    Brief Summary
    provided by EOL authors

    Worldwide ca. 6500 collembolan species are listed, belonging to 18 families (Hopkin 1997). For Europe, there are estimated to be ca. 1500 species, belonging to 16 families (taxonomic work is still progressing).

    Collembola are the most abundant terrestrial arthropods, colonising all soil habitats that provide enough humidity and food, such as organic matter or microorganisms. Example habitats include root rosettes of high alpine plants, plant debris on the shore, natural soils, as well as microhabitats such as flower pots. Most species are soil or litter dwellers, whilst only few species live on the surface or in the vegetation (mainly Entomobryidae and Symphypleona). In mature soil, abundances may attain values of 50–100,000 individuals/m2. Local gradations in abundance are a well known phenomenon in many Collembola.

Comprehensive Description

Trophic Strategy

    Trophic Strategy
    provided by EOL authors
    The Collembola fauna function lead us to formation of soil (nutrient cicling) and to feeding habit on litter, clay, fungi, bacteria, and other taxa, even the same taxa, sometimes cited as pantophagous because of this.

    The diversity of fungi found in the natural soil was 33 times higher than that in the guts of the collembolan Protaphorura armata (Jørgensen et al., 2005).

    Collembolans can preferentially select certain taxa of fungi when feeding in soils, and on the other hand, studies have also indicated that collembolans have an opportunistic feeding behaviour; available resources in the immediate proximity of the animals rather than the specific distributed resources are ingested (Ponge, 2000).

    At a lower depth (2–4 cm) springtails ate mainly fungal material, hemorganic and holorganic humus. Gut contents of the species living at the lowest depth were mostly composed of mycorrhizae and higher plant material. In particular, holorganic humus and fungal material dominated the food bolus in bulked Collembola, even in animals found in the first top 2 cm (Ponge, 2000).

    Some studies have shown that Collembola prefer saprophytic and pathogenic to mycorrhizal fungi and, among saprophytic fungi, actively metabolizing to senescent mycelia. Feeding of Collembola on active mycorrhiza would be expected to decrease plant growth by inhibiting nutrient uptake. However, if Collembola feed primarily on low vitality and dead mycelia that have already been severed from the plant, this could have a positive effect on plant growth, because of enhanced nutrient release from senescent and dead mycelia (Kaneda and Kaneko, 2004).

Population Biology

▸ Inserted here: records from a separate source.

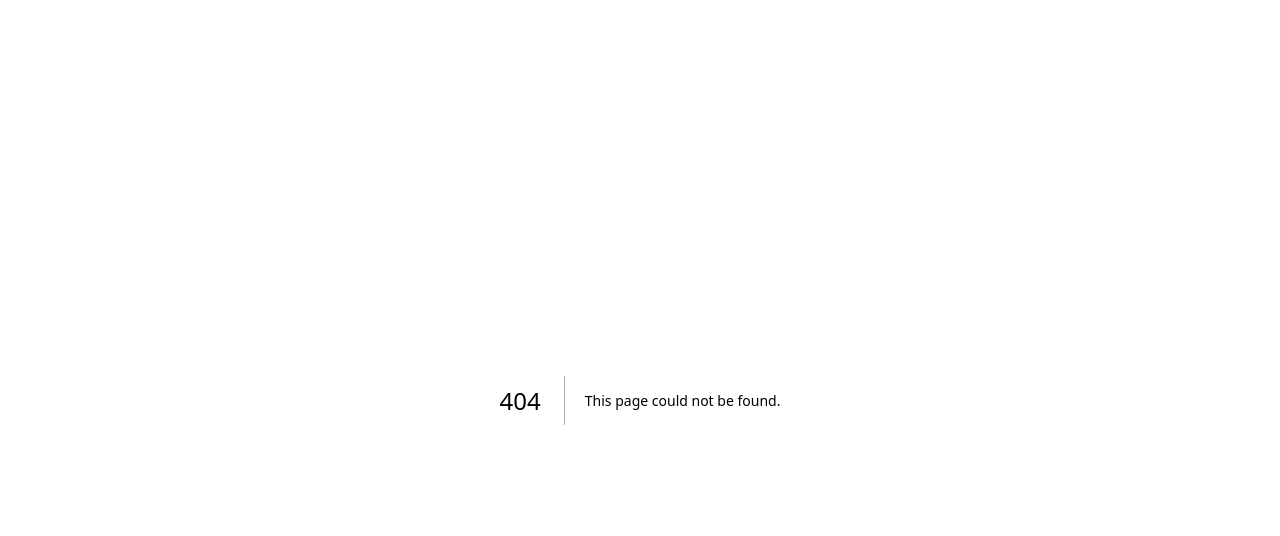
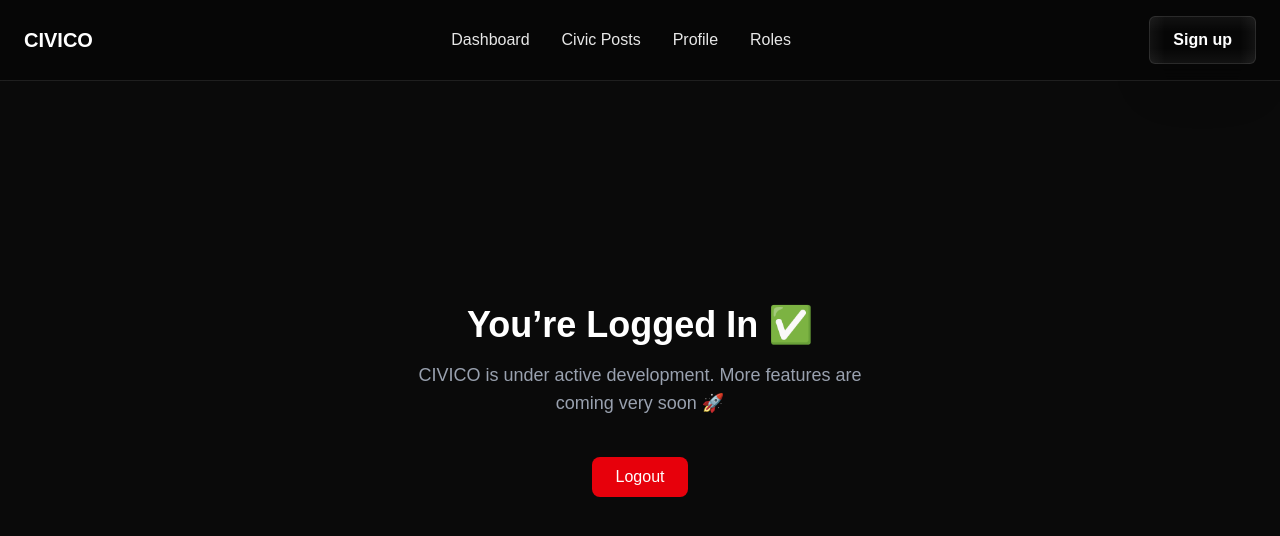
Before and after one commit to KrishnaPrasad-dev/Civico, a Next.js app: page /dashboard in a window 1280 px wide. Before the commit this address had no page. Shown: the top 536 px of the page. Built offline with nearby package versions, Linux system fonts and the light colour scheme; sample sign-in values are in the browser's storage.

Commit message:
Added the test dashboard for now

```diff
--- /dev/null
+++ b/app/dashboard/page.tsx
@@ -0,0 +1,44 @@
+"use client";
+
+import { useEffect } from "react";
+import { useRouter } from "next/navigation";
+import Navbar from "@/components/layout/Navbar";
+
+export default function DashboardPage() {
+  const router = useRouter();
+
+  useEffect(() => {
+    const token = localStorage.getItem("token");
+    if (!token) {
+      router.push("/login");
+    }
+  }, [router]);
+
+  return (
+    <section className="min-h-screen bg-neutral-950 text-white">
+      <Navbar />
+
+      <div className="flex flex-col items-center justify-center h-[80vh] text-center px-6">
+        <h1 className="text-4xl font-bold mb-4">
+          You’re Logged In ✅
+        </h1>
+
+        <p className="text-gray-400 text-lg max-w-md">
+          CIVICO is under active development.
+          More features are coming very soon 🚀
+        </p>
+
+        <button
+          onClick={() => {
+            localStorage.removeItem("token");
+            localStorage.removeItem("user");
+            router.push("/login");
+          }}
+          className="mt-10 px-6 py-2 rounded-lg bg-red-600 hover:bg-red-700 transition"
+        >
+          Logout
+        </button>
+      </div>
+    </section>
+  );
+}
--- a/app/layout.tsx
+++ b/app/layout.tsx
@@ -13,8 +13,8 @@ const geistMono = Geist_Mono({
 });
 
 export const metadata: Metadata = {
-  title: "Create Next App",
-  description: "Generated by create next app",
+  title: "CIVICO",
+  description: "Made by krishna & team",
 };
 
 export default function RootLayout({
```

    Population Biology
    provided by EOL authors
    Springtails have been found in everywhere on earth were there is soil and are active under most environmental conditions – unlike nematodes, bacteria or earthworms (Filser, 2002).

    A very abundant group of soil hexapods, both in terms of species and numbers. Densities range from about 100 to 670,000 individuals/m2 as many as 60 different species may coexist within a few hectares (Petersen and Luxton, 1982).

Risks

    Risks
    provided by EOL authors

    As detritivores, Collembola are not generally considered as pest species. Exceptions are two species of Symphypleona living above ground in the vegetation layer: the European Sminthurus viridis which became a severe pest in Australia on alfalfa, clover etc, and the ubiquitous Bourletiella hortensis is known to feed on vegetable seedlings when natural food (weed seedlings) is absent. The ubiquitous onychiurid Protaphorura armata also switches food source in the absence of weeds, but only as a secondary pest when feeding on wounds infected by microorganisms.

Education Resources

    One Species at a Time Podcast: Springtails
    provided by EOL authors

    Springtails are tiny creatures that live underfoot in the soil and leaf litter. Most people are not even aware they exist. Until 2000, biologists classified these curious animals as insects. Then new DNA evidence forced scientists like Louis Deharveng to revise their thinking and redraw a branch on the tree of life.

    Listen to this podcast